According to her, the EC must outline rules for these organisations to follow when using cloud services to process, transmit or store their data, including the adoption of open standards to prevent supplier lock-in and a preference for open source software.
The MEP’s call for clearer cloud guidelines come at a time when a CIF research shows that the number of first-time users of cloud computing services in the UK increased by 27% in 2012 from last year. Another recent study showed that cloud adoption has continued to rise in 2013. But it also warned that in order to yield the true benefits of cloud computing its complexity must be reduced and cloud interoperability increased.
“It is good that the issue is being recognised at the highest levels of the EU,” said Peter Groucutt, managing director at Databarracks, a UK IaaS (infrastructure as a service) provider.
In one of the amendments (Amendment 14) to the draft opinion, Sargentini called for rules around cloud contracts. She urged the European Commission to “come forward with proposals to restore the balance between cloud service providers (CSPs) and their customers as regards the terms and conditions.”
She included three elements, including user protection against arbitrary cancellation of services and deletion of data; guarantee for cloud service users of a “reasonable chance for the customer to recover stored data in case of cancellation of service and/or removal or data”; and guidelines for cloud providers to facilitate the easy migration.
Earlier this year, when datacentre service provider 2e2 went into administration, it held customers’ data to £1m ransom.
According to Databarracks, the key issues surrounding cloud computing are not about the technology, but about trust and customer service.
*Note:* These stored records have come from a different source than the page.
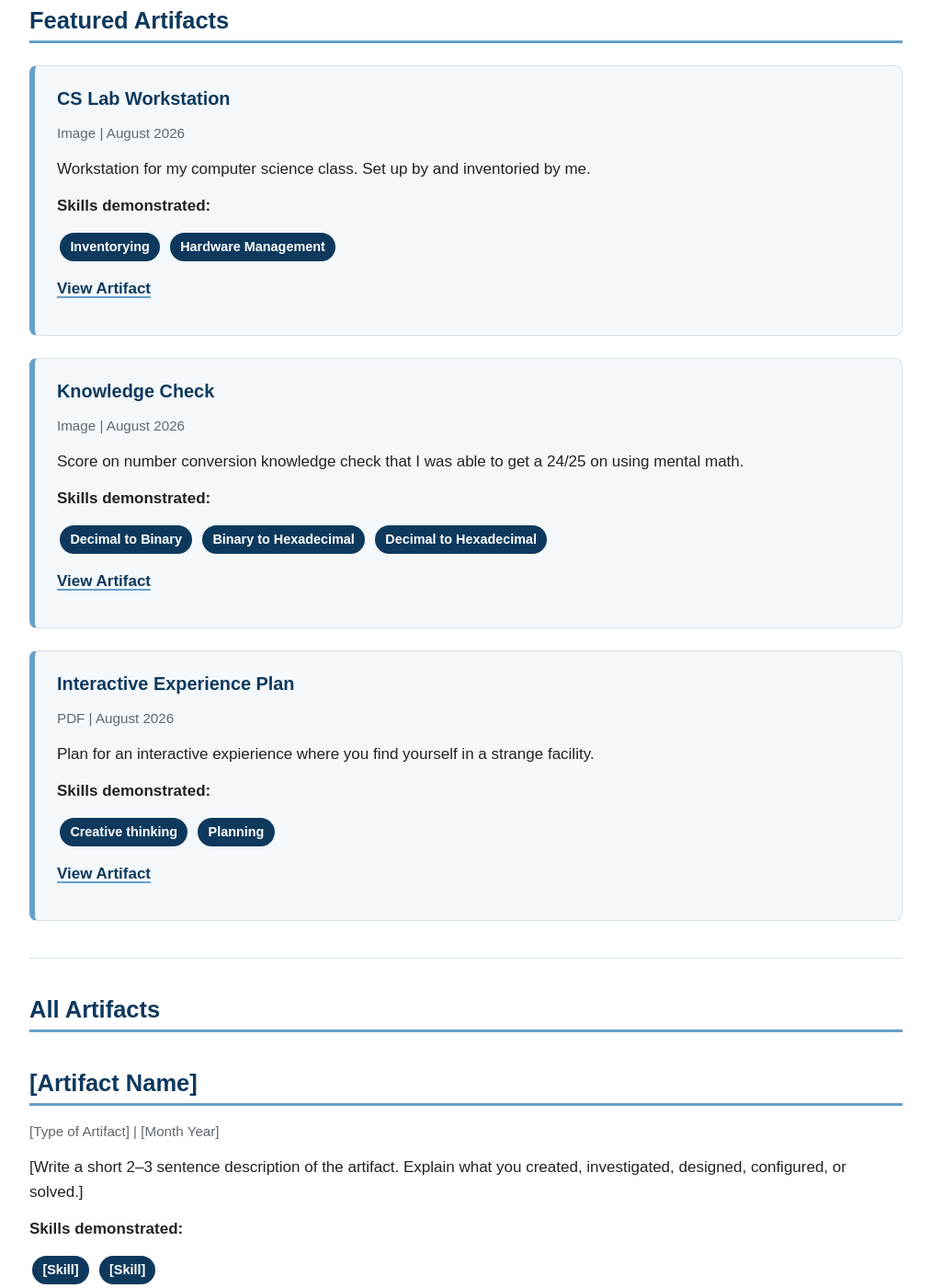
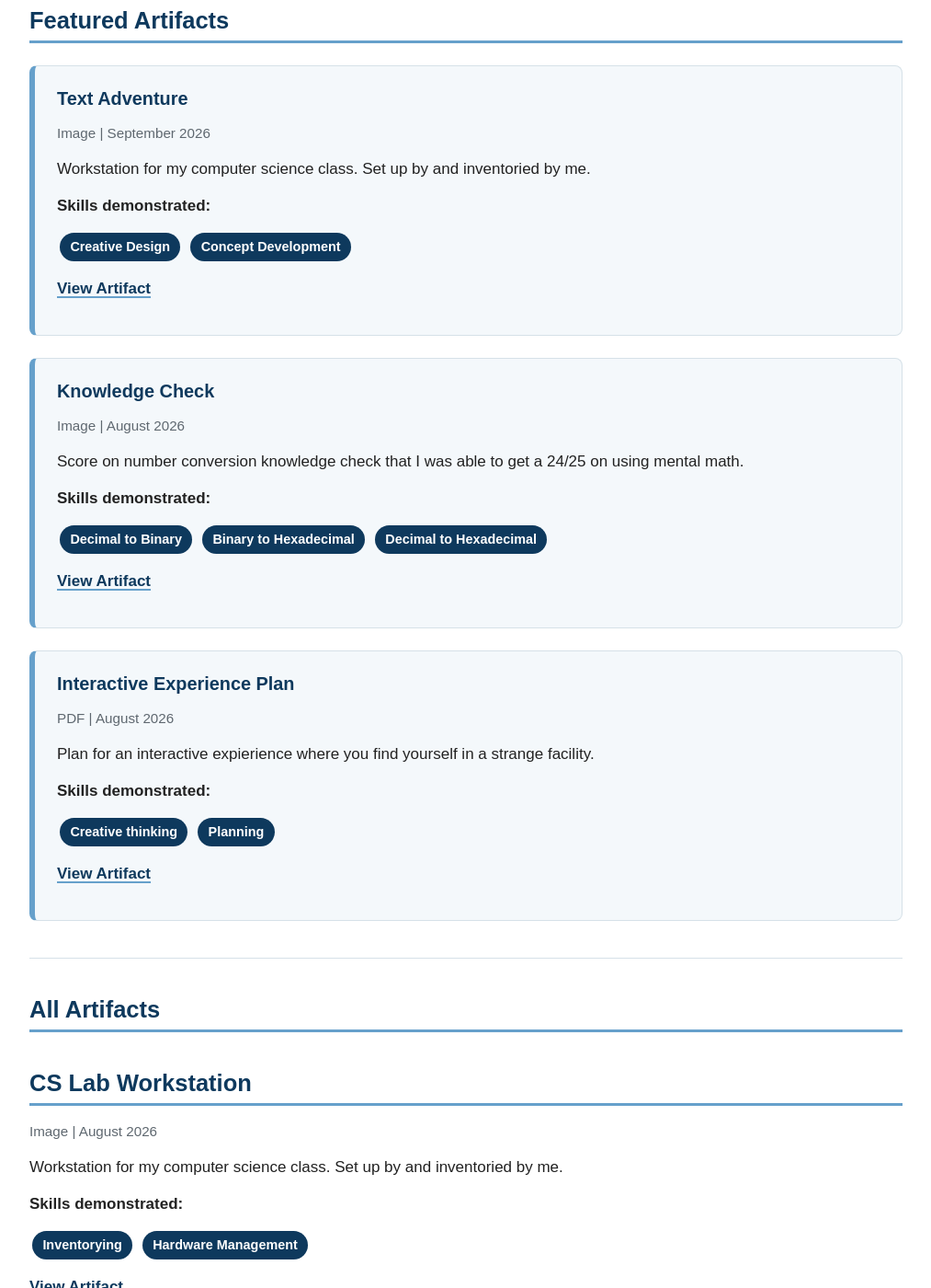
Before and after one commit to CarterzCode/Apex-Portfolio, a Jekyll site: the page built from artifacts.md, in a window 1280 px wide and 1400 px high, scrolled down 360 px. Shown: the whole window at 92% size, without its empty margins (133-1146 px from the left). Built offline with Jekyll 4.4.1, drawn with Linux system fonts in a browser that asks for light colours.

Commit message:
Add artifact info for text adventure

```diff
--- a/artifacts.md
+++ b/artifacts.md
@@ -15,17 +15,17 @@ Each artifact demonstrates technical skills, problem-solving, communication, col
 
 <div class="artifact-card" markdown="1">
 
-### CS Lab Workstation
-<p class="artifact-meta"> Image | August 2026 </p>
+### Text Adventure
+<p class="artifact-meta"> Image | September 2026 </p>
 
 Workstation for my computer science class. Set up by and inventoried by me.
 
 **Skills demonstrated:**
 
-<span class="skill-tag">Inventorying</span>
-<span class="skill-tag">Hardware Management</span>
+<span class="skill-tag">Creative Design</span>
+<span class="skill-tag">Concept Development</span>
 
-[View Artifact](artifacts/Workstation)
+[View Artifact](artifacts/TextAdventure)
 
 </div>
 
@@ -65,17 +65,21 @@ Plan for an interactive expierience where you find yourself in a strange facilit
 ---
 ## All Artifacts
 
-## [Artifact Name]
-<p class="artifact-meta">[Type of Artifact] | [Month Year]</p>
+## CS Lab Workstation
+<p class="artifact-meta"> Image | August 2026 </p>
 
-[Write a short 2–3 sentence description of the artifact. Explain what you created, investigated, designed, configured, or solved.]
+Workstation for my computer science class. Set up by and inventoried by me.
 
 **Skills demonstrated:**
 
-<span class="skill-tag">[Skill]</span>
-<span class="skill-tag">[Skill]</span>
+<span class="skill-tag">Inventorying</span>
+<span class="skill-tag">Hardware Management</span>
 
-[View Artifact](artifacts/ARTIFACT-FOLDER/)
+[View Artifact](artifacts/Workstation)
+
+</div>
+
+
 
 
 ---
```
Also changed, not shown: artifacts/TextAdventure/index.md (added, +47 -0 lines), artifacts/TextAdventure/TextAdventureCode.png (added).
“The recent example of 2e2 has really worried a lot of cloud computing customers,” Groucutt said.
“When administrators asked customers for payment to keep the business running, or services would be stopped – those customers understandably felt as if they were being held to ransom.”
Enterprise users need to be assured that their data will be safe in the hands of a third party. This has been, and continues to be, one of the major obstacles for organisations adopting cloud computing.
“Without regulation coming from the highest levels of European government, we as an industry will struggle to persuade potential customers that cloud computing is a safe and effective alternative to traditional computing,” he warned.